Around 2600 BCE, the ancient Sumerians were writing what we commonly refer to as wisdom literature. This style of writing teaches piety, virtue, and—importantly, community standards intended to teach members of a society the importance of supporting each other for the common good. Even in our most ancient history we understood the idea of entanglement subconsciously. Entanglement happens at a quantum level, and we are products of quantum mechanics. We walk around because trillions and trillions of atoms assembled into us, cooperating with each other so we can walk, talk, eat, and think. It is our molecular interdependence and entanglement that allow us to be human. On a molecular level, we are intimately connected to each other and to everything that exists in the universe. We are truly one.

Now, if only we could find the faith to believe that and act accordingly.

Meditation: I appreciate this precious, beautiful, sometimes frustrating, often breathtaking, entangled life. I promise to recognize God the Eternal Entangler in everyone I see and treat others with compassion, respect, and agape love.


1. O’Brien, James.
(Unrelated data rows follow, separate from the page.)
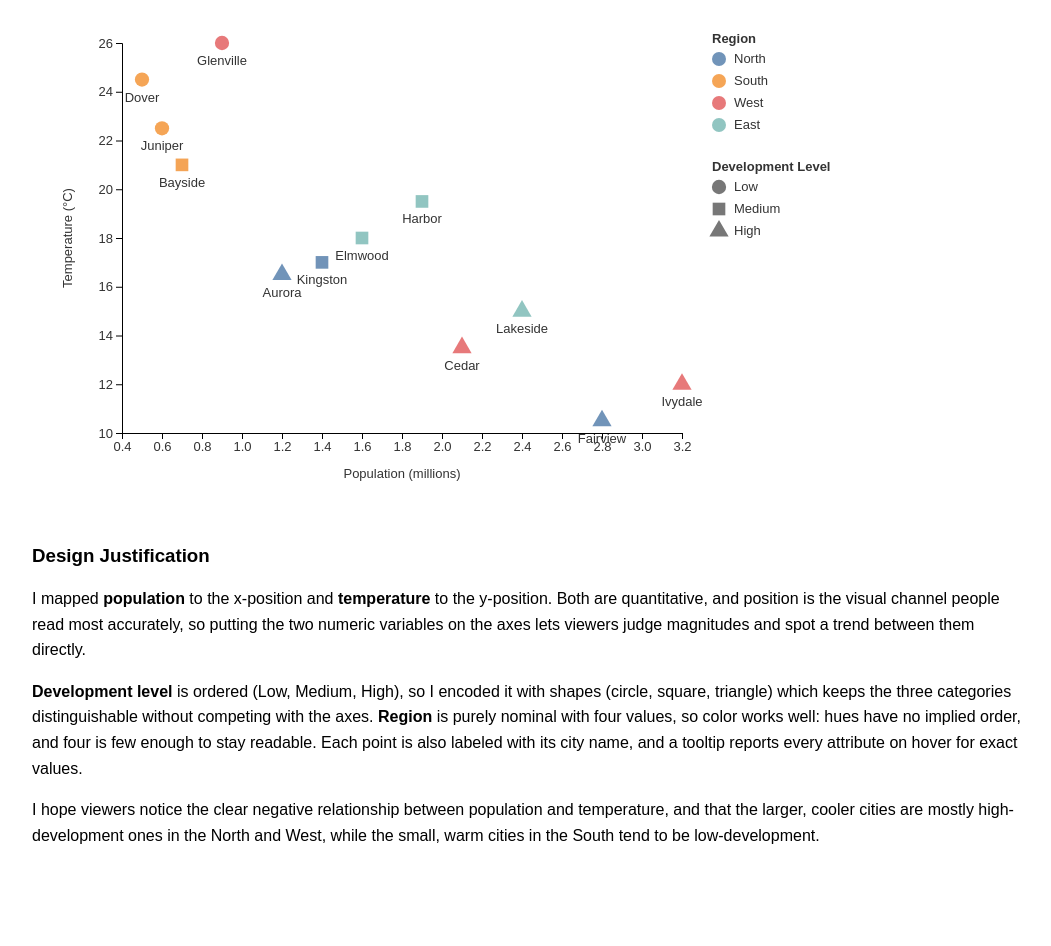
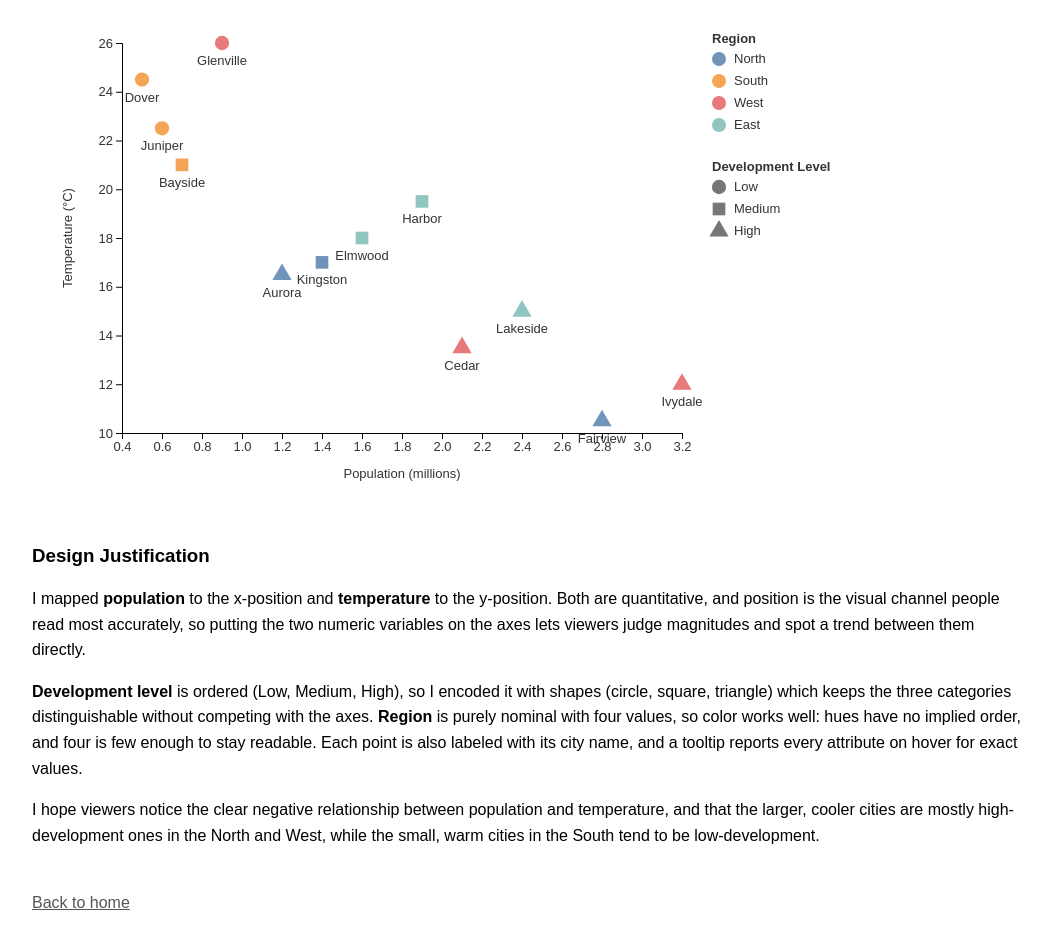
Before and after one commit to Ar-temis/STATS401-Labs, a website: page lab2/index.html in a window 1280 px wide. Shown: the part 355-1301 px from the top of the page, without its empty margins (108-1159 px from the left). Before the commit the page ends 1243 px from the top, so only its background shows below. Drawn offline with nearby package versions, Linux system fonts and the light colour scheme.

Commit message:
Added back home button to lab 2

```diff
--- a/lab2/index.html
+++ b/lab2/index.html
@@ -67,6 +67,8 @@
       </p>
     </main>
 
+    <a href="../index.html" class="back-link"> Back to home </a>
+
     <script src="https://cdn.jsdelivr.net/npm/d3@7"></script>
     <script src="lab2.js"></script>
   </body>
```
Your Simple (Yes, Simple) Guide to Quantum Entanglement. 05 01, 2016. http://www.wired.com/2016/05/simple-yes-simple-guide-quantum-entanglement/.

Intersect 5-2-16
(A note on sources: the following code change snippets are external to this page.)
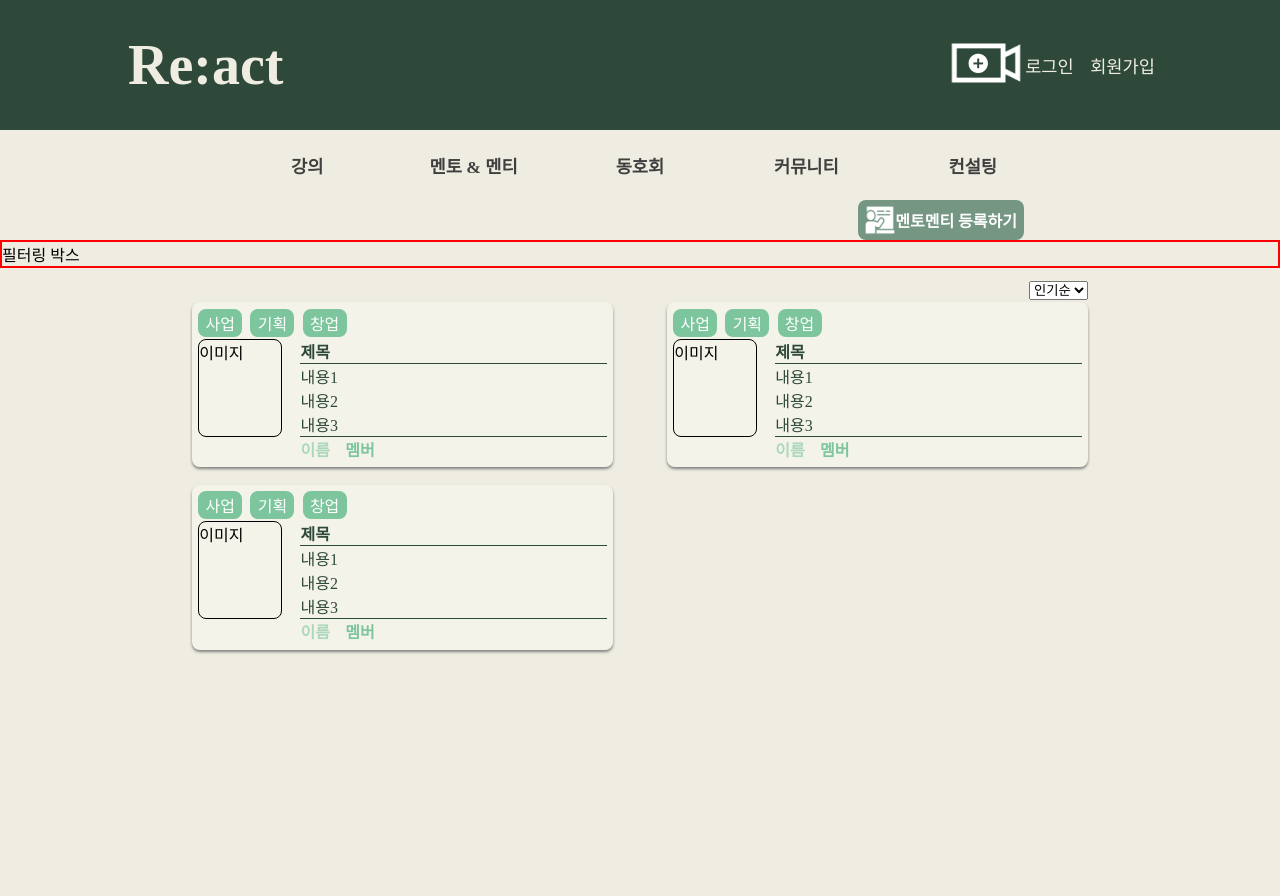
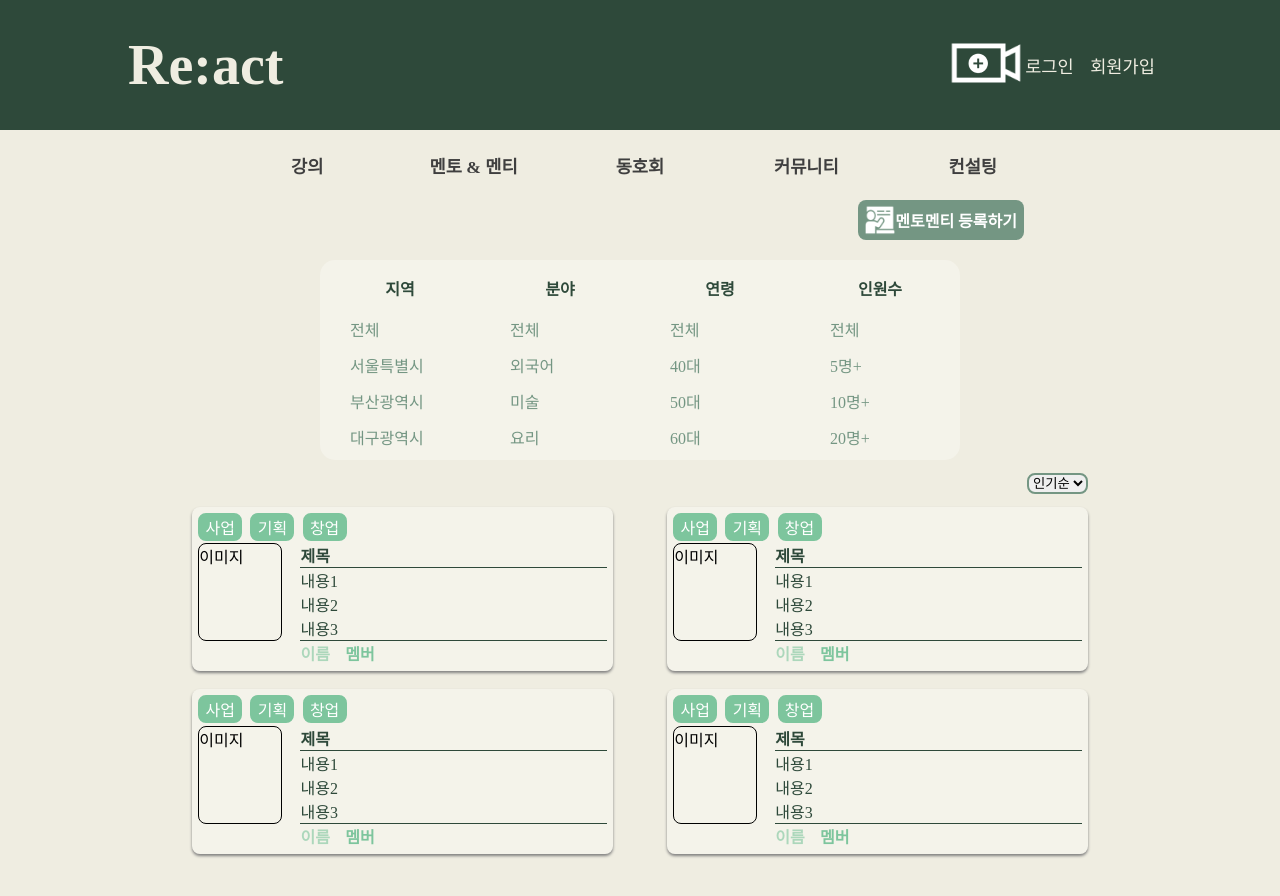
Before and after one commit to React-Likelion/react, a React (Create React App) app: page /mentoring in a window 1280 px wide. Shown: the top 896 px of the page. Built offline with nearby package versions, Linux system fonts and the light colour scheme.

Commit message:
배경색 수정

```diff
--- a/src/components/MentoringPage/MentoringBox.js
+++ b/src/components/MentoringPage/MentoringBox.js
@@ -1,16 +1,12 @@
 import React from 'react';
 import MentoringItem from './MentoringItem';
 import '../../style/components/MentoringPage/MentoringBox.css'
-import { useNavigate } from 'react-router-dom';
 
 function MentoringBox() {
-    const navigate = useNavigate();
 
-    const onClickItemBox = () => {
-        navigate('/mentoring/detail')
-    }
+
     return (
-        <div className='mentoringBox' onClick={onClickItemBox}>
+        <div className='mentoringBox' >
             {/* {
                 데이터명.map((element) => (
                     <MentoringItem props/>
@@ -19,6 +15,7 @@ function MentoringBox() {
                 <MentoringItem />
                 <MentoringItem />
                 <MentoringItem />
+                <MentoringItem />
         </div>
     );
 }
--- a/src/components/MentoringPage/MentoringItem.js
+++ b/src/components/MentoringPage/MentoringItem.js
@@ -1,9 +1,17 @@
 import React from 'react';
 import '../../style/components/MentoringPage/MentoringItem.css'
+import { useNavigate } from 'react-router-dom';
+
 
 function MentoringItem() {
+    const navigate = useNavigate();
+
+    const onClickItemBox = () => {
+        navigate('/mentoring/detail')
+    }
+
     return (
-        <div className='mentoringItem'>
+        <div className='mentoringItem' onClick={onClickItemBox}>
             <div className='itemBox'>
                 <section className='tagBox'>
                     <div className='tagItem'>사업</div>
--- a/src/pages/Community/CommunityPage.js
+++ b/src/pages/Community/CommunityPage.js
@@ -1,9 +1,13 @@
 import React from 'react';
+import Header from './../../components/Header';
+import Navbar from '../../components/Navbar';
 
 const CommunityPage = () => {
     return (
         <div>
-
+            <Header />
+            <Navbar />
+            커뮤니티페이지
         </div>
     );
 };
--- a/src/pages/Consulting/ConsultingPage.js
+++ b/src/pages/Consulting/ConsultingPage.js
@@ -1,9 +1,13 @@
 import React from 'react';
+import Header from './../../components/Header';
+import Navbar from '../../components/Navbar';
 
 const ConsultingPage = () => {
     return (
         <div>
-
+            <Header />
+            <Navbar />
+            컨설팅페이지
         </div>
     );
 };
--- a/src/pages/Mentoring/MentoringPage.js
+++ b/src/pages/Mentoring/MentoringPage.js
@@ -4,6 +4,7 @@ import Navbar from '../../components/Navbar';
 import MentoringBox from './../../components/MentoringPage/MentoringBox';
 import '../../style/pages/Mentoring/MentoringPage.css'
 import { useNavigate } from 'react-router-dom';
+import Filter from './../../components/Filter';
 
 
 const MentoringPage = () => {
@@ -21,17 +22,17 @@ const MentoringPage = () => {
         navigate('upload');
     }
     return (
-        <div>
+        <div className='pageAll'>
             <Header />
             <Navbar />
             <div className='postBtnBox'>
                 <div className='postBtn' onClick={onClickBtnHandler}><img src='img/Teacher.png' alt=''/>멘토멘티 등록하기</div>
             </div>
-            <div style={{border:'2px solid red'}}>
-                필터링 박스
+            <div>
+                <Filter />
             </div>
             <div className='selectBar'>
-                <select onChange={optionHandler} /*value={option}*/>
+                <select onChange={optionHandler} id='selectBox'/*value={option}*/>
                         <option disabled>정렬</option>
                         {
                             optionList.map((op,i) => (
--- a/src/style/pages/Mentoring/MentoringDetailPage.css
+++ b/src/style/pages/Mentoring/MentoringDetailPage.css
@@ -99,3 +99,18 @@
     font-size: larger;
     font-weight: bold;
 }
+
+@media (min-width:1024px) {
+    .detailBox{
+    width: 70%;
+}}
+/* 해상도 768px ~ 1023px */
+@media (min-width:768px) and (max-width:1023px) {
+    .detailBox{
+    width: 70%;
+}}
+/* 해상도 480px ~ 767px */
+@media (max-width:767px) {
+    .detailBox{
+    width: 100%;
+}}
--- a/src/style/pages/Mentoring/MentoringPage.css
+++ b/src/style/pages/Mentoring/MentoringPage.css
@@ -1,10 +1,17 @@
-
+.pageAll{
+    background-color: #EFEDE1;
+}
 .selectBar{
     display: flex;
     justify-content: flex-end;
     width: 85%;
     margin-top: 1%;
-    margin-bottom: 0.2%;
+    margin-bottom: 1%;
+}
+#selectBox{
+    border: 2px solid #749683;
+    border-radius: 8px;
+
 }
 .viewSection{
     /* border: 1px solid pink; */
```
Also changed, not shown: src/pages/Mentoring/MentoringDetailPage.js (line endings or trailing spaces), src/style/components/MentoringPage/MentoringBox.css (line endings or trailing spaces).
Monday Meditation
Dear and loving God, ailment
thank you for the gift of mystery.
If we are honest, viagra
we have no idea
what you are
or how you work.

If we are faithful,
we come to realize
that neither of those things matter.
All that matters is
to sense your gentle touch,
your loving breath,
and your warm embrace,
all around us;
coursing through our veins,
the very lifeblood of our being.

[pause to sense the presence of God]

We confess that
it is all too easy
to become enraptured by
and trapped in
this soulless world.
We get caught up in crass commercialism.
Our hearts become hardened to
the needs of our brothers and sisters.
Fear of lack, limitation, and otherness
causes us to act rashly
and without reason.
We readily and foolishly
elect to follow hawks
rather than doves.

Send us the dove of peace,
the prince of love,
the Christ who opens our minds
and unbinds our hearts
from fear.
Unchain our souls
and free us to love
and be loved
in your image.

[pause to sense the presence of God]

It is as beings
made in your image
that we offer prayers for healing.
We humbly ask that
comfort and grace
be showered upon
all those in the world
who are suffering
due to disease, violence,
natural disaster, oppression,
and slavery of all kinds.

[pause to sense the presence of God]

You are the creative essence
of everything that exists,
our Holy God of all being.
You are everything we imagine;
all things seen and unseen.
Help us settle ourselves
into your comforting presence.
Compel us to understand that
recognition of you
in everyone we see,
in all of this bountiful
and beautiful
natural world,
is the only thing
that breaks these ties that bind.

In you fear is dissolved,
hatred is vanquished,
and love, pure and perfect,
takes root and flowers
in a mind-blowing variety
of colors, shapes,
thoughts, and dreams.

May all the people
on this little blue speck of a planet,
in a galaxy unfathomably large,
in a universe whose size
is beyond comprehension,
finally come to understand
just how precious, inspiring,
and freeing
this diversity of life truly is.
In your many names, we pray.
Amen.